Filter on the word "class": copy each matching line from the listing below.

** Input data follows **

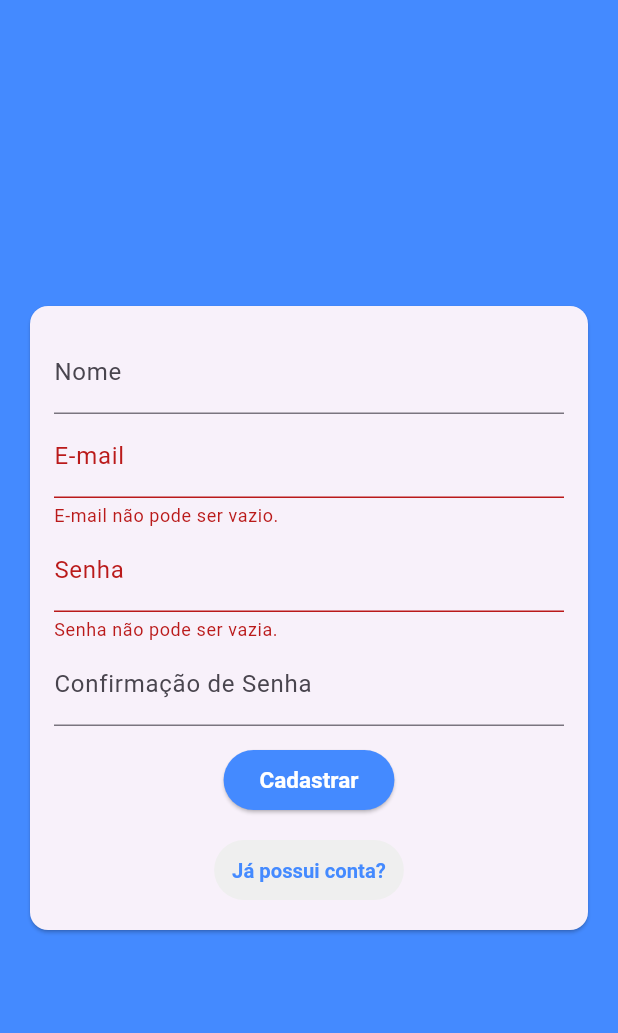
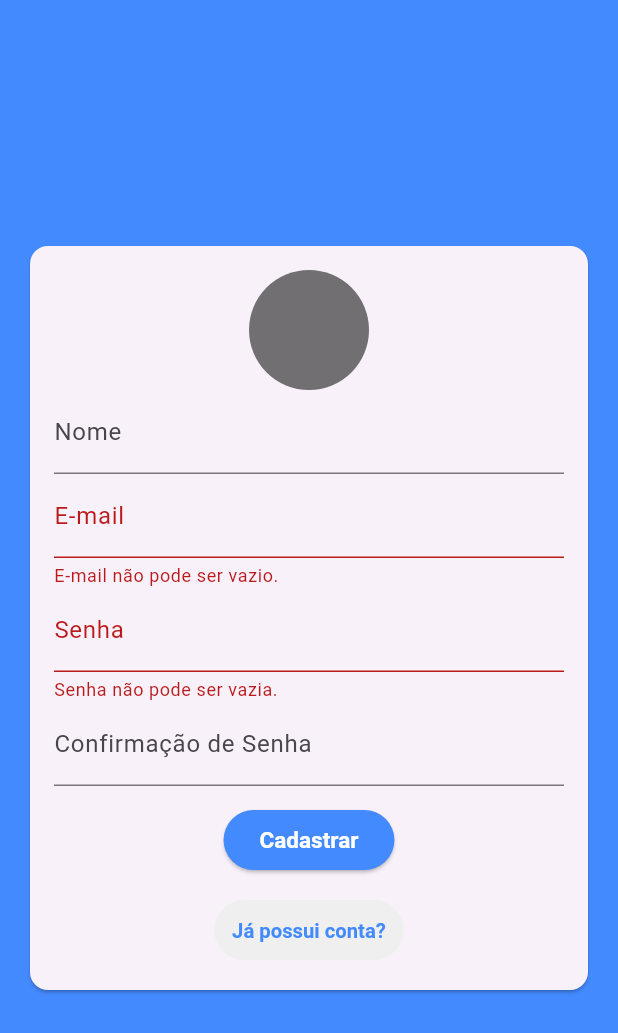
Before and after one commit to gabrielnavas/chat_flutter_app, a Flutter app: the screen it shows after launch, after a tap on "Entrar", after a tap on "Criar uma nova conta", on a phone screen of 412 x 824 dp. Shown: the top 1033 px of the screen. Run offline on Flutter 3.47's test engine with Material 3 defaults, Android fonts, the phone set to English and light mode, and no system bars.

Commit message:
create user image picker and add to callback it

```diff
--- a/lib/components/auth_form.dart
+++ b/lib/components/auth_form.dart
@@ -1,3 +1,6 @@
+import 'dart:io';
+
+import 'package:chat_flutter_app/components/user_image_picker.dart';
 import 'package:chat_flutter_app/models/auth_form_data.dart';
 import 'package:flutter/material.dart';
 
@@ -14,9 +17,25 @@ class _AuthFormState extends State<AuthForm> {
   final GlobalKey<FormState> _formKey = GlobalKey<FormState>();
   AuthFormData _authFormData = AuthFormData();
 
+  void _handleImagePick(File image) {
+    setState(() => _authFormData.image = image);
+  }
+
   void _submit() {
     final isValidate = _formKey.currentState!.validate();
     if (!isValidate) {
+      return;
+    }
+
+    String? error = _authFormData.validate();
+    if (error != null) {
+      ScaffoldMessenger.of(context).showSnackBar(SnackBar(
+        content: Text(
+          error,
+          style: const TextStyle(color: Colors.white),
+        ),
+        backgroundColor: Colors.black45,
+      ));
       return;
     }
 
@@ -33,6 +52,10 @@ class _AuthFormState extends State<AuthForm> {
           key: _formKey,
           child: Column(
             children: [
+              if (_authFormData.isSignup)
+                UserImagePicker(
+                  onImagePick: _handleImagePick,
+                ),
               if (_authFormData.isSignup)
                 TextFormField(
                   key: const ValueKey('ame'),
--- /dev/null
+++ b/lib/components/user_image_picker.dart
@@ -0,0 +1,26 @@
+import 'dart:io';
+
+import 'package:flutter/material.dart';
+
+class UserImagePicker extends StatefulWidget {
+  final void Function(File) onImagePick;
+
+  const UserImagePicker({required this.onImagePick, super.key});
+
+  @override
+  State<UserImagePicker> createState() => _UserImagePickerState();
+}
+
+class _UserImagePickerState extends State<UserImagePicker> {
+  @override
+  Widget build(BuildContext context) {
+    return const Column(
+      children: [
+        CircleAvatar(
+          radius: 40,
+          backgroundColor: Colors.black54,
+        ),
+      ],
+    );
+  }
+}
```
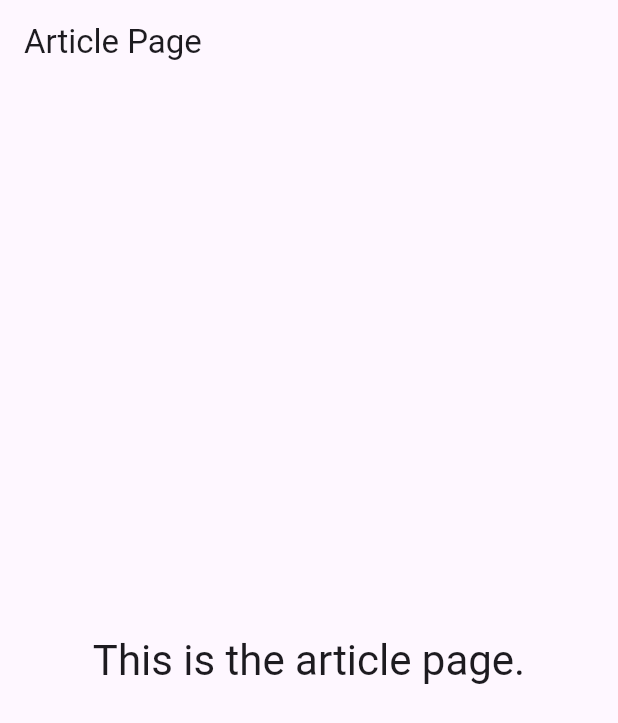
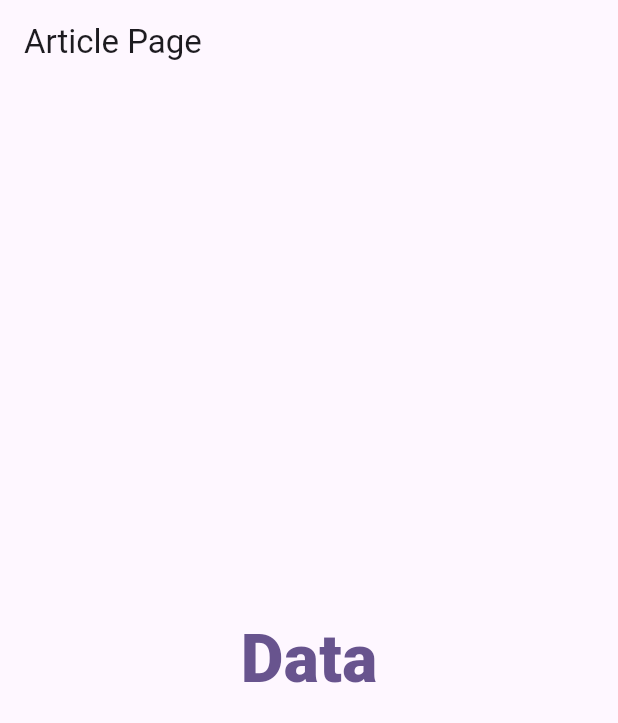
Before and after one commit to nixuiui/flutter_batch_8, a Flutter app: the screen it shows after launch, on a phone screen of 412 x 824 dp. Shown: the top 723 px of the screen. Run offline on Flutter 3.47's test engine with Material 3 defaults, Android fonts, the phone set to English and light mode, and no system bars.

Commit message:
Refactor ArticlePage layout to use Column for better structure and styling

```diff
--- a/lib/pages/article_page.dart
+++ b/lib/pages/article_page.dart
@@ -14,12 +14,23 @@ class _ArticlePageState extends State<ArticlePage> {
       appBar: AppBar(
         title: const Text('Article Page'),
       ),
-      body: Center(
-        child: Text(
-          'This is the article page.',
-          style: Theme.of(context).textTheme.headlineMedium,
+      body: SizedBox(
+        width: double.infinity,
+        child: Column(
+          mainAxisAlignment: MainAxisAlignment.center,
+          crossAxisAlignment: CrossAxisAlignment.center,
+          children: [
+            Text(
+              "Data",
+              style: TextStyle(
+                fontSize: 44,
+                fontWeight: FontWeight.w900,
+                color: Theme.of(context).colorScheme.primary,
+              ),
+            ),
+          ],
         ),
-      ),
+      )
     );
   }
 }
```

** End of Input data **

Problem solution -
@@ -14,9 +17,25 @@ class _AuthFormState extends State<AuthForm> {
@@ -33,6 +52,10 @@ class _AuthFormState extends State<AuthForm> {
+class UserImagePicker extends StatefulWidget {
+class _UserImagePickerState extends State<UserImagePicker> {
@@ -14,12 +14,23 @@ class _ArticlePageState extends State<ArticlePage> {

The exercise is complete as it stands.